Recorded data
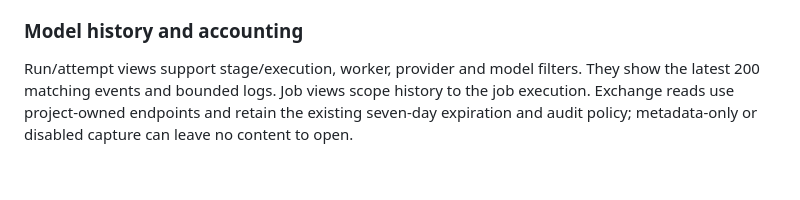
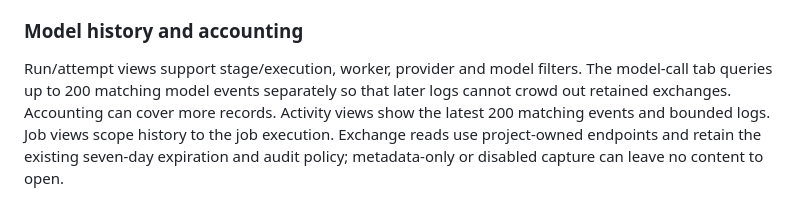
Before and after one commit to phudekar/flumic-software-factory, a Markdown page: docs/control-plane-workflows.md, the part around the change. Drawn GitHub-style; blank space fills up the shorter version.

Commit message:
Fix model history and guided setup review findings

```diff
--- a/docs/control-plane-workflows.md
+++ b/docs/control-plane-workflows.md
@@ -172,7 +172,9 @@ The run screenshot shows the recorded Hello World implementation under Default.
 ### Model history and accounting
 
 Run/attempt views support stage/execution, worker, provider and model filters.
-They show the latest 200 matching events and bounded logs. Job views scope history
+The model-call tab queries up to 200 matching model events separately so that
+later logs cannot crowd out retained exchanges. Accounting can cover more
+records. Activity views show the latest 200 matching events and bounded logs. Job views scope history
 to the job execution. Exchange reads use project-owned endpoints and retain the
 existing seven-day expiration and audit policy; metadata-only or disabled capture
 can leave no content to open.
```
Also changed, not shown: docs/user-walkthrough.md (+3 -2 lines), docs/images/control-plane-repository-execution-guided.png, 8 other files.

ACTION ITEM | In the records above, which lines hold the string "views"? Copy each one.

RESPONSE AREA |
 Run/attempt views support stage/execution, worker, provider and model filters.
-They show the latest 200 matching events and bounded logs. Job views scope history
+records. Activity views show the latest 200 matching events and bounded logs. Job views scope history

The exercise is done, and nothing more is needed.